By Joel Wittnebel/The Oshawa Express
While proposed changes may make it easier for developers in Oshawa’s downtown, the amount of money available to them may soon take a hit.
Late last year, Oshawa staff proposed conglomerating their two downtown community improvement plans (CIPs) into one large Urban Growth Centre CIP.
The aim? To have one plan for the entire downtown area, and to have that CIP align with boundaries laid out by the province when they labelled Oshawa’s core as an urban growth centre in 2006.
The designation sets a goal of 200 people and jobs per hectare in the downtown by 2031. Oshawa currently sits between 105 and 110.
The new plan also eliminates the loan programs currently offered to developers through these programs. Previously, the city allowed lenders a savings when their loans were paid back in a timely manner.
“Most of them were taking the loan and paying it back quickly in order to get (savings),” says Paul Ralph, Oshawa’s commissioner of development services.
Loans are also required to be filed as a lien on the property, which means a lot of paperwork on the city’s end. By eliminating the loans and having only grants, it could save staff a lot of work, Ralph says.
“There’s a lot of administrative red tape that we’re avoiding,” he says.
The new plans are also more updated and should be workable for future years, Ralph says.
“It puts in place more up to date programs that are more likely to succeed over time,” he says.
CIPs are put in place to encourage development in certain areas of the city by offering monetary incentives and benefits for building in particular areas. Oshawa currently has five CIPS: one for the university area in the north end, two for the downtown, one for brownfields and one for Simcoe Street South.
Under a new combined plan in the downtown, developers would be fighting over a $60,000 pot of cash, which is also shared by the city’s brownfield CIP.
According to Ralph, once that pot of money is gone, that’s it for CIP incentives for a given year, which he will be asking council to reconsider once the program is up and running.
“Once we get the new community improvement program in place, then we’ll be speaking to council with the 2017 budget to see if there’s an opportunity to increase that $60,000 to something greater,” Ralph says.
For perspective, in the last five years under the city’s Central Business District CIP (one set to be conglomerated under the Urban Growth Centre CIP), the city approved more than $800,000 in different incentives.

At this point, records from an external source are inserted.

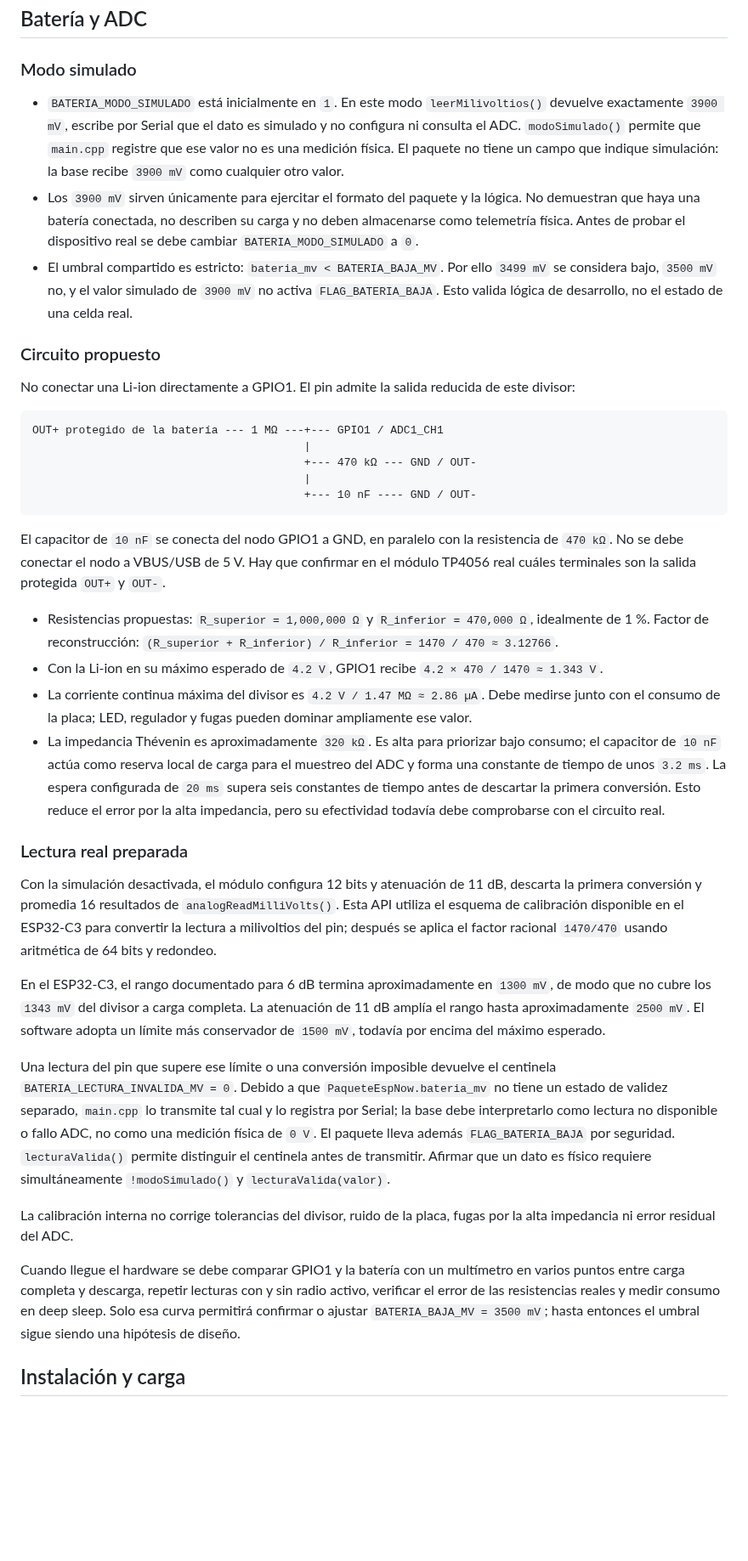
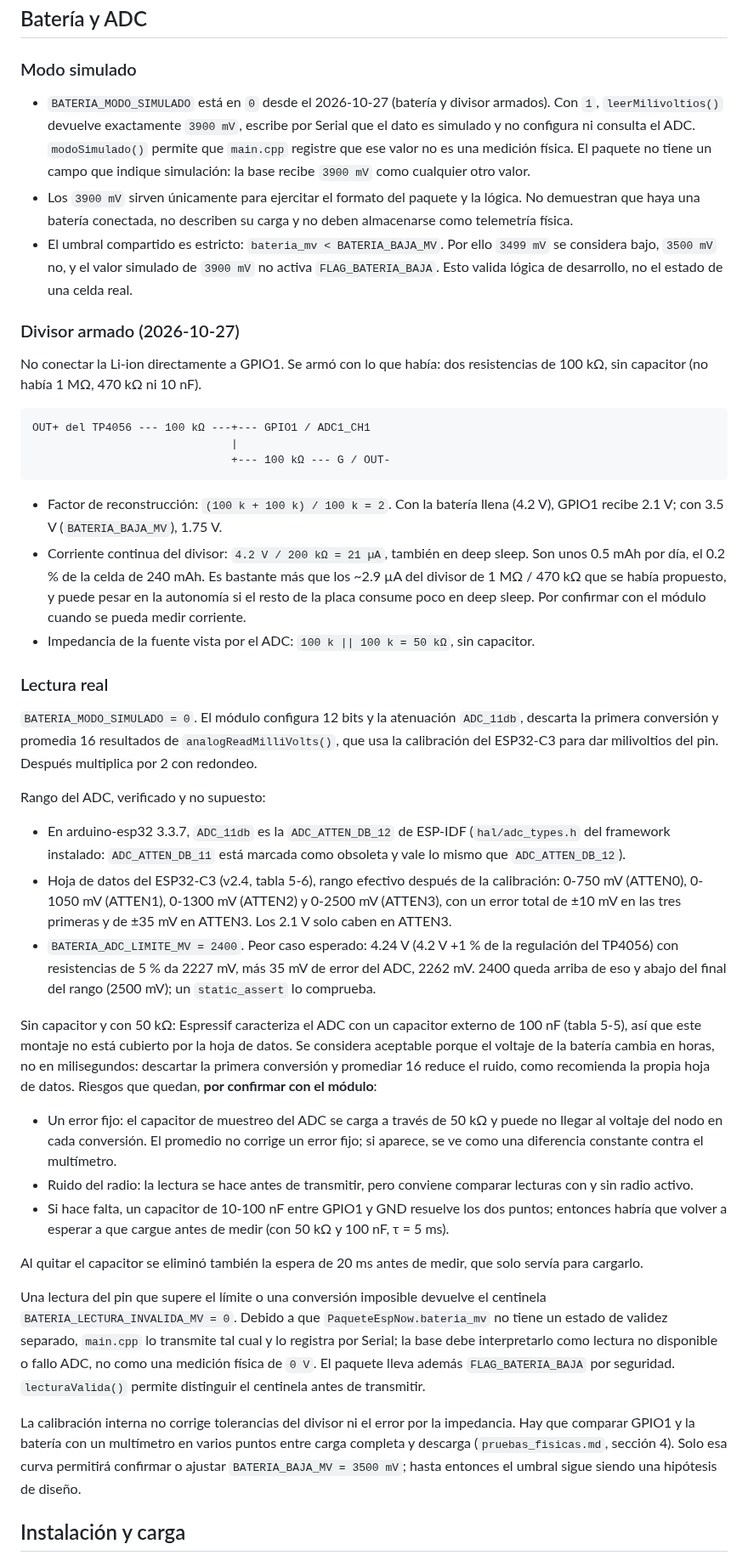
Before and after one commit to Audias22/proyecto-telecom-radar, a Markdown page: firmware/colgante/README.md, the part around one of its changes. Shown at 85% size. GitHub-like rendering; blank space fills up the shorter version.

````diff
--- a/firmware/colgante/README.md
+++ b/firmware/colgante/README.md
@@ -153,72 +154,84 @@ deep sleep, habrá que añadir una resistencia externa sin cambiar la lógica ac
 
 ### Modo simulado
 
-- `BATERIA_MODO_SIMULADO` está inicialmente en `1`. En este modo `leerMilivoltios()` devuelve
+- `BATERIA_MODO_SIMULADO` está en `0` desde el 2026-10-27 (batería y divisor armados). Con `1`,
+  `leerMilivoltios()` devuelve
   exactamente `3900 mV`, escribe por Serial que el dato es simulado y no configura ni consulta el
   ADC. `modoSimulado()` permite que `main.cpp` registre que ese valor no es una medición física.
   El paquete no tiene un campo que indique simulación: la base recibe `3900 mV` como cualquier
   otro valor.
 - Los `3900 mV` sirven únicamente para ejercitar el formato del paquete y la lógica. No demuestran
   que haya una batería conectada, no describen su carga y no deben almacenarse como telemetría
-  física. Antes de probar el dispositivo real se debe cambiar `BATERIA_MODO_SIMULADO` a `0`.
+  física.
 - El umbral compartido es estricto: `bateria_mv < BATERIA_BAJA_MV`. Por ello `3499 mV` se considera
   bajo, `3500 mV` no, y el valor simulado de `3900 mV` no activa `FLAG_BATERIA_BAJA`. Esto valida
   lógica de desarrollo, no el estado de una celda real.
 
-### Circuito propuesto
+### Divisor armado (2026-10-27)
 
-No conectar una Li-ion directamente a GPIO1. El pin admite la salida reducida de este divisor:
+No conectar la Li-ion directamente a GPIO1. Se armó con lo que había: dos resistencias de
+100 kΩ, sin capacitor (no había 1 MΩ, 470 kΩ ni 10 nF).
 
 ```text
-OUT+ protegido de la batería --- 1 MΩ ---+--- GPIO1 / ADC1_CH1
-                                         |
-                                         +--- 470 kΩ --- GND / OUT-
-                                         |
-                                         +--- 10 nF ---- GND / OUT-
+OUT+ del TP4056 --- 100 kΩ ---+--- GPIO1 / ADC1_CH1
+                              |
+                              +--- 100 kΩ --- G / OUT-
 ```
 
-El capacitor de `10 nF` se conecta del nodo GPIO1 a GND, en paralelo con la resistencia de
-`470 kΩ`. No se debe conectar el nodo a VBUS/USB de 5 V. Hay que confirmar en el módulo TP4056
-real cuáles terminales son la salida protegida `OUT+` y `OUT-`.
+- Factor de reconstrucción: `(100 k + 100 k) / 100 k = 2`. Con la batería llena (4.2 V), GPIO1
+  recibe 2.1 V; con 3.5 V (`BATERIA_BAJA_MV`), 1.75 V.
+- Corriente continua del divisor: `4.2 V / 200 kΩ = 21 µA`, también en deep sleep. Son unos
+  0.5 mAh por día, el 0.2 % de la celda de 240 mAh. Es bastante más que los ~2.9 µA del divisor
+  de 1 MΩ / 470 kΩ que se había propuesto, y puede pesar en la autonomía si el resto de la placa
+  consume poco en deep sleep. Por confirmar con el módulo cuando se pueda medir corriente.
+- Impedancia de la fuente vista por el ADC: `100 k || 100 k = 50 kΩ`, sin capacitor.
 
-- Resistencias propuestas: `R_superior = 1,000,000 Ω` y `R_inferior = 470,000 Ω`, idealmente de
-  1 %. Factor de reconstrucción: `(R_superior + R_inferior) / R_inferior = 1470 / 470 ≈ 3.12766`.
-- Con la Li-ion en su máximo esperado de `4.2 V`, GPIO1 recibe
-  `4.2 × 470 / 1470 ≈ 1.343 V`.
-- La corriente continua máxima del divisor es `4.2 V / 1.47 MΩ ≈ 2.86 µA`. Debe medirse junto
-  con el consumo de la placa; LED, regulador y fugas pueden dominar ampliamente ese valor.
-- La impedancia Thévenin es aproximadamente `320 kΩ`. Es alta para priorizar bajo consumo; el
-  capacitor de `10 nF` actúa como reserva local de carga para el muestreo del ADC y forma una
-  constante de tiempo de unos `3.2 ms`. La espera configurada de `20 ms` supera seis constantes
-  de tiempo antes de descartar la primera conversión. Esto reduce el error por la alta impedancia,
-  pero su efectividad todavía debe comprobarse con el circuito real.
+### Lectura real
 
-### Lectura real preparada
+`BATERIA_MODO_SIMULADO = 0`. El módulo configura 12 bits y la atenuación `ADC_11db`, descarta la
+primera conversión y promedia 16 resultados de `analogReadMilliVolts()`, que usa la calibración
+del ESP32-C3 para dar milivoltios del pin. Después multiplica por 2 con redondeo.
 
-Con la simulación desactivada, el módulo configura 12 bits y atenuación de 11 dB, descarta la
-primera conversión y promedia 16 resultados de `analogReadMilliVolts()`. Esta API utiliza el
-esquema de calibración disponible en el ESP32-C3 para convertir la lectura a milivoltios del pin;
-después se aplica el factor racional `1470/470` usando aritmética de 64 bits y redondeo.
+Rango del ADC, verificado y no supuesto:
 
-En el ESP32-C3, el rango documentado para 6 dB termina aproximadamente en `1300 mV`, de modo que
-no cubre los `1343 mV` del divisor a carga completa. La atenuación de 11 dB amplía el rango hasta
-aproximadamente `2500 mV`. El software adopta un límite más conservador de `1500 mV`, todavía por
-encima del máximo esperado.
+- En arduino-esp32 3.3.7, `ADC_11db` es la `ADC_ATTEN_DB_12` de ESP-IDF (`hal/adc_types.h` del
+  framework instalado: `ADC_ATTEN_DB_11` está marcada como obsoleta y vale lo mismo que
+  `ADC_ATTEN_DB_12`).
+- Hoja de datos del ESP32-C3 (v2.4, tabla 5-6), rango efectivo después de la calibración:
+  0-750 mV (ATTEN0), 0-1050 mV (ATTEN1), 0-1300 mV (ATTEN2) y 0-2500 mV (ATTEN3), con un error
+  total de ±10 mV en las tres primeras y de ±35 mV en ATTEN3. Los 2.1 V solo caben en ATTEN3.
+- `BATERIA_ADC_LIMITE_MV = 2400`. Peor caso esperado: 4.24 V (4.2 V +1 % de la regulación del
+  TP4056) con resistencias de 5 % da 2227 mV, más 35 mV de error del ADC, 2262 mV. 2400 queda
+  arriba de eso y abajo del final del rango (2500 mV); un `static_assert` lo comprueba.
 
-Una lectura del pin que supere ese límite o una conversión imposible devuelve el centinela
+Sin capacitor y con 50 kΩ: Espressif caracteriza el ADC con un capacitor externo de 100 nF
+(tabla 5-5), así que este montaje no está cubierto por la hoja de datos. Se considera aceptable
+porque el voltaje de la batería cambia en horas, no en milisegundos: descartar la primera
+conversión y promediar 16 reduce el ruido, como recomienda la propia hoja de datos. Riesgos que
+quedan, **por confirmar con el módulo**:
+
+- Un error fijo: el capacitor de muestreo del ADC se carga a través de 50 kΩ y puede no llegar al
+  voltaje del nodo en cada conversión. El promedio no corrige un error fijo; si aparece, se ve
+  como una diferencia constante contra el multímetro.
+- Ruido del radio: la lectura se hace antes de transmitir, pero conviene comparar lecturas con y
+  sin radio activo.
+- Si hace falta, un capacitor de 10-100 nF entre GPIO1 y GND resuelve los dos puntos; entonces
+  habría que volver a esperar a que cargue antes de medir (con 50 kΩ y 100 nF, τ = 5 ms).
+
+Al quitar el capacitor se eliminó también la espera de 20 ms antes de medir, que solo servía para
+cargarlo.
+
+Una lectura del pin que supere el límite o una conversión imposible devuelve el centinela
 `BATERIA_LECTURA_INVALIDA_MV = 0`. Debido a que `PaqueteEspNow.bateria_mv` no tiene un estado de
 validez separado, `main.cpp` lo transmite tal cual y lo registra por Serial; la base debe
 interpretarlo como lectura no disponible o fallo ADC, no como una medición física de `0 V`. El
-paquete lleva además `FLAG_BATERIA_BAJA` por seguridad. `lecturaValida()` permite distinguir el centinela antes de transmitir. Afirmar que
-un dato es físico requiere simultáneamente `!modoSimulado()` y `lecturaValida(valor)`.
+paquete lleva además `FLAG_BATERIA_BAJA` por seguridad. `lecturaValida()` permite distinguir el
+centinela antes de transmitir.
 
-La calibración interna no corrige tolerancias del divisor, ruido de la placa, fugas por la alta
-impedancia ni error residual del ADC.
-
-Cuando llegue el hardware se debe comparar GPIO1 y la batería con un multímetro en varios puntos
-entre carga completa y descarga, repetir lecturas con y sin radio activo, verificar el error de
-las resistencias reales y medir consumo en deep sleep. Solo esa curva permitirá confirmar o
-ajustar `BATERIA_BAJA_MV = 3500 mV`; hasta entonces el umbral sigue siendo una hipótesis de diseño.
+La calibración interna no corrige tolerancias del divisor ni el error por la impedancia. Hay que
+comparar GPIO1 y la batería con un multímetro en varios puntos entre carga completa y descarga
+(`pruebas_fisicas.md`, sección 4). Solo esa curva permitirá confirmar o ajustar
+`BATERIA_BAJA_MV = 3500 mV`; hasta entonces el umbral sigue siendo una hipótesis de diseño.
 
 ## Instalación y carga
 
````
Also changed, not shown: other parts of firmware/colgante/README.md (+80 -33 lines), firmware/colgante/pruebas_fisicas.md (+45 -16 lines).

With the exception of last year, more than $125,000 was approved every year and more then $214,000 was paid out through 13 different applications in 2013.
For Councillor John Aker, the chair of the development services committee, the time to shovel money into the downtown is over.

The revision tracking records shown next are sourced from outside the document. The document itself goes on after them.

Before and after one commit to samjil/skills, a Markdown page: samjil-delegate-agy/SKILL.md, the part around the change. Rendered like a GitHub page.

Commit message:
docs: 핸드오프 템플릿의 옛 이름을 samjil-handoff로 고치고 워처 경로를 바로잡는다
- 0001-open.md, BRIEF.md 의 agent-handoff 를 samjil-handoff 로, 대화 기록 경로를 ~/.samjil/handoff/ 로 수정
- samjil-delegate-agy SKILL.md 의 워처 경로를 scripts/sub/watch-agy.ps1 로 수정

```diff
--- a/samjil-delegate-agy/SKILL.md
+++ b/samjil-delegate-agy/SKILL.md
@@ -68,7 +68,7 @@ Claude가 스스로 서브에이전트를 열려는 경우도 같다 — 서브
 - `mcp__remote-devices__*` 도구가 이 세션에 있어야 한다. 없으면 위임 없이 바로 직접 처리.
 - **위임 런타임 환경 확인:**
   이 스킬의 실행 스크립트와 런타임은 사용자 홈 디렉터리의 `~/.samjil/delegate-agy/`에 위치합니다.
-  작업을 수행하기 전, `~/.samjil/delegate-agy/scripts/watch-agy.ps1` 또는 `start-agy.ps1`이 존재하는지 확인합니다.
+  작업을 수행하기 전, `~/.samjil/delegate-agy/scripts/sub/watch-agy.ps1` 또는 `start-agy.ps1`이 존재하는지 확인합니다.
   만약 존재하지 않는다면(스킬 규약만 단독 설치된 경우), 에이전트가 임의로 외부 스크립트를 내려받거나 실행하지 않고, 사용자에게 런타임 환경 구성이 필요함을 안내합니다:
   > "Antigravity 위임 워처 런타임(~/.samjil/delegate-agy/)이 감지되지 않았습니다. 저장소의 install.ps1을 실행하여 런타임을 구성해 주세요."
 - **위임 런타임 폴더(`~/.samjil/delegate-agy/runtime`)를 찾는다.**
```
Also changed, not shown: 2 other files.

“Municipalities usually throw money at a downtown to make it better. The Oshawa downtown is now in a strong development mode,” he says. “Strong in every aspect.”
Aker says the new plan will allow for the city to encourage specific types of development in the downtown that is needed, like residential.

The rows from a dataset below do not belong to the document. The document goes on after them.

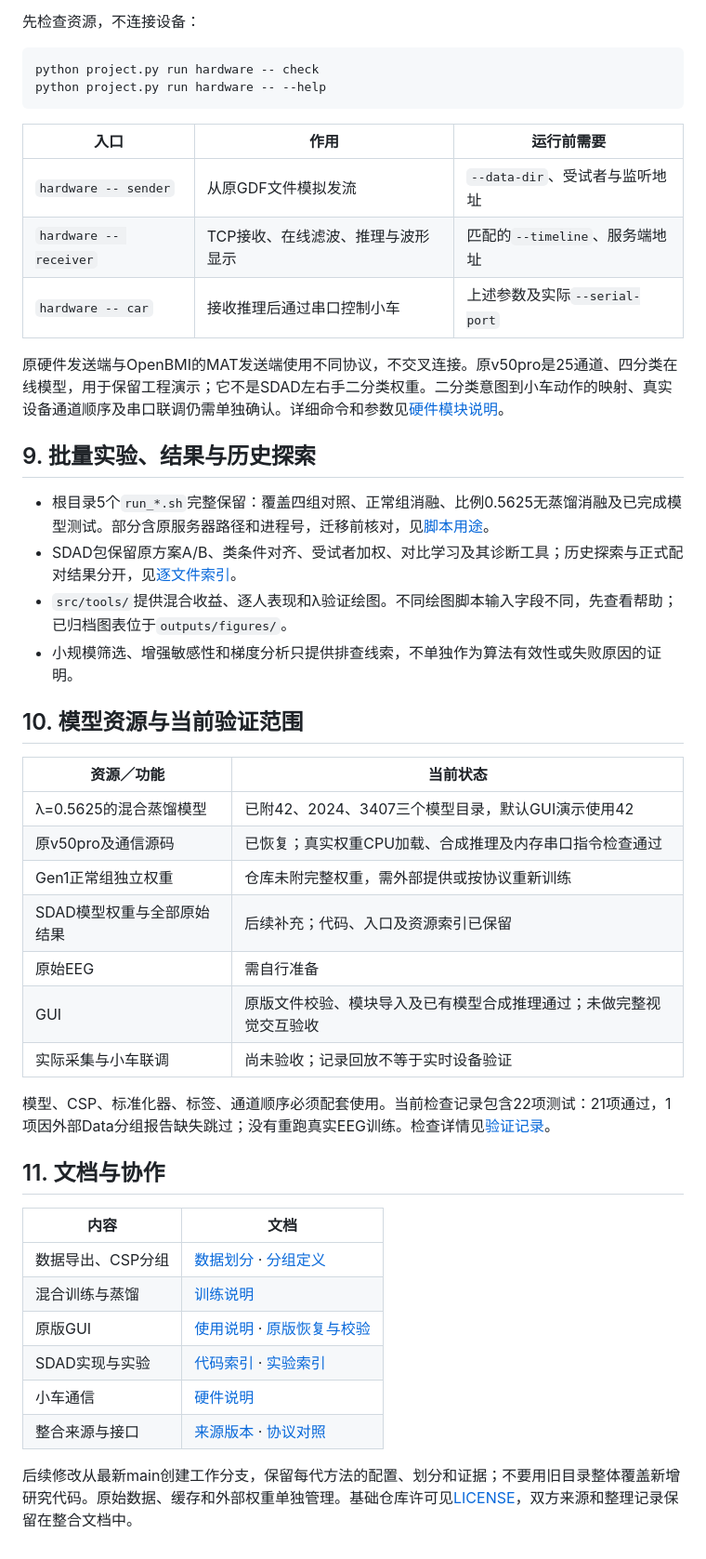
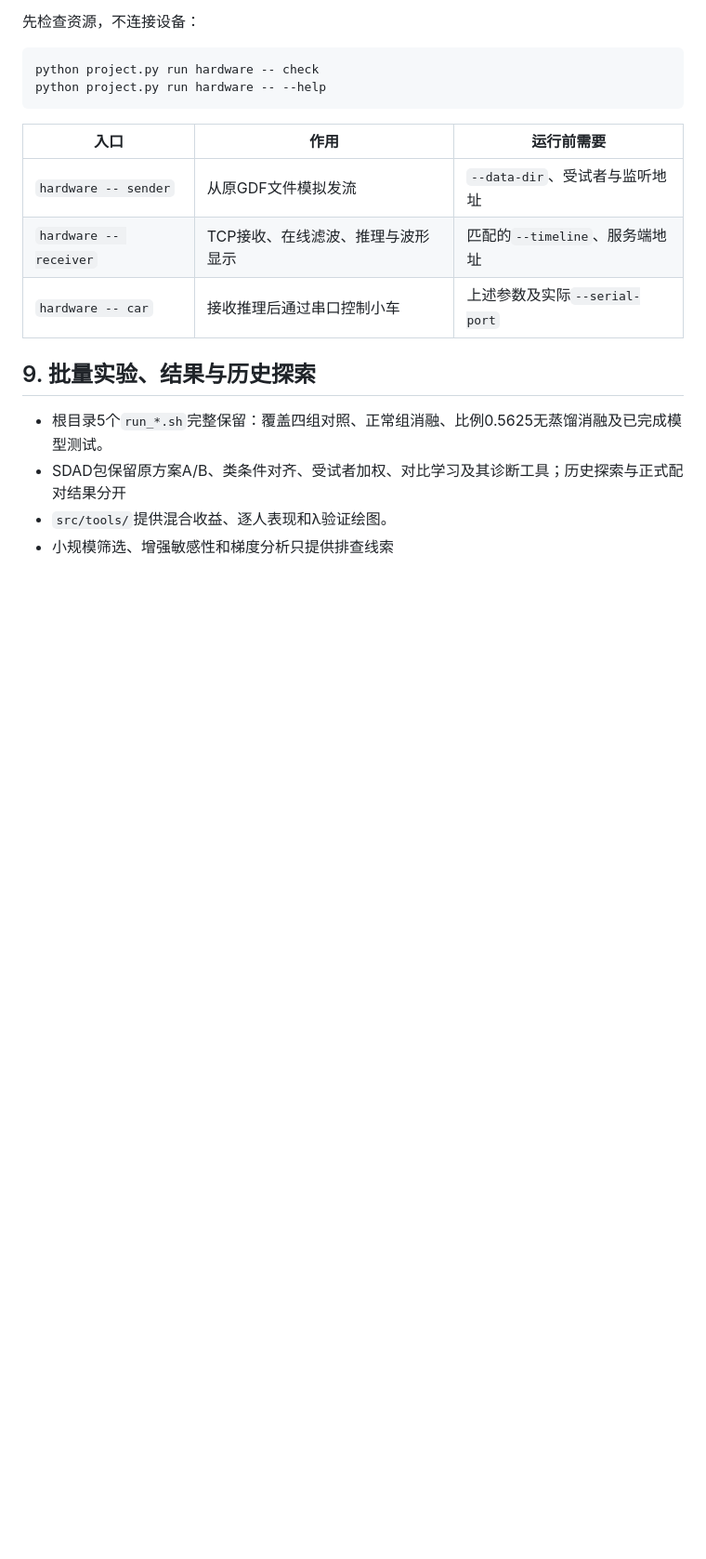
Before and after one commit to ArceeXu/EEGUnveil, a Markdown page: README.md, the part around one of its changes. Shown at 93% size. GitHub-like rendering; blank space fills up the shorter version.

Commit message:
Revise README for clarity and structure
Updated README to clarify project structure and dependencies.

```diff
--- a/README.md
+++ b/README.md
@@ -230,38 +207,9 @@ python project.py run hardware -- --help
 | `hardware -- receiver` | TCP接收、在线滤波、推理与波形显示 | 匹配的`--timeline`、服务端地址 |
 | `hardware -- car` | 接收推理后通过串口控制小车 | 上述参数及实际`--serial-port` |
 
-原硬件发送端与OpenBMI的MAT发送端使用不同协议，不交叉连接。原v50pro是25通道、四分类在线模型，用于保留工程演示；它不是SDAD左右手二分类权重。二分类意图到小车动作的映射、真实设备通道顺序及串口联调仍需单独确认。详细命令和参数见[硬件模块说明](hardware_legacy/README.md)。
-
 ## 9. 批量实验、结果与历史探索
 
-- 根目录5个`run_*.sh`完整保留：覆盖四组对照、正常组消融、比例0.5625无蒸馏消融及已完成模型测试。部分含原服务器路径和进程号，迁移前核对，见[脚本用途](docs/integration/shell_scripts.md)。
-- SDAD包保留原方案A/B、类条件对齐、受试者加权、对比学习及其诊断工具；历史探索与正式配对结果分开，见[逐文件索引](sdad_integration/docs/file_index.md)。
-- `src/tools/`提供混合收益、逐人表现和λ验证绘图。不同绘图脚本输入字段不同，先查看帮助；已归档图表位于`outputs/figures/`。
-- 小规模筛选、增强敏感性和梯度分析只提供排查线索，不单独作为算法有效性或失败原因的证明。
-
-## 10. 模型资源与当前验证范围
-
-| 资源／功能 | 当前状态 |
-|---|---|
-| λ=0.5625的混合蒸馏模型 | 已附42、2024、3407三个模型目录，默认GUI演示使用42 |
-| 原v50pro及通信源码 | 已恢复；真实权重CPU加载、合成推理及内存串口指令检查通过 |
-| Gen1正常组独立权重 | 仓库未附完整权重，需外部提供或按协议重新训练 |
-| SDAD模型权重与全部原始结果 | 后续补充；代码、入口及资源索引已保留 |
-| 原始EEG | 需自行准备 |
-| GUI | 原版文件校验、模块导入及已有模型合成推理通过；未做完整视觉交互验收 |
-| 实际采集与小车联调 | 尚未验收；记录回放不等于实时设备验证 |
-
-模型、CSP、标准化器、标签、通道顺序必须配套使用。当前检查记录包含22项测试：21项通过，1项因外部Data分组报告缺失跳过；没有重跑真实EEG训练。检查详情见[验证记录](docs/integration/validation.md)。
-
-## 11. 文档与协作
-
-| 内容 | 文档 |
-|---|---|
-| 数据导出、CSP分组 | [数据划分](docs/openbmi_split.md) · [分组定义](docs/openbmi_csp_groups.md) |
-| 混合训练与蒸馏 | [训练说明](docs/openbmi_mixed_training.md) |
-| 原版GUI | [使用说明](docs/openbmi_gui.md) · [原版恢复与校验](docs/integration/gui_original.md) |
-| SDAD实现与实验 | [代码索引](sdad_integration/docs/file_index.md) · [实验索引](sdad_integration/docs/experiment_index.md) |
-| 小车通信 | [硬件说明](hardware_legacy/README.md) |
-| 整合来源与接口 | [来源版本](docs/integration/sources.json) · [协议对照](docs/integration/protocols.md) |
-
-后续修改从最新main创建工作分支，保留每代方法的配置、划分和证据；不要用旧目录整体覆盖新增研究代码。原始数据、缓存和外部权重单独管理。基础仓库许可见[LICENSE](LICENSE)，双方来源和整理记录保留在整合文档中。
+- 根目录5个`run_*.sh`完整保留：覆盖四组对照、正常组消融、比例0.5625无蒸馏消融及已完成模型测试。
+- SDAD包保留原方案A/B、类条件对齐、受试者加权、对比学习及其诊断工具；历史探索与正式配对结果分开
+- `src/tools/`提供混合收益、逐人表现和λ验证绘图。
+- 小规模筛选、增强敏感性和梯度分析只提供排查线索
```
Also changed, not shown: other parts of README.md (+13 -36 lines).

“I do not believe we have to throw taxpayers’ dollars at the downtown to improve it,” he says. “I truly believe our downtown is moving forward in a very positive way and the council wants to encourage that forward movement.”
Following a public meeting on the CIPs amalgamating passed on Feb. 28 with no public opposition, the decision is set to go to council on March 21.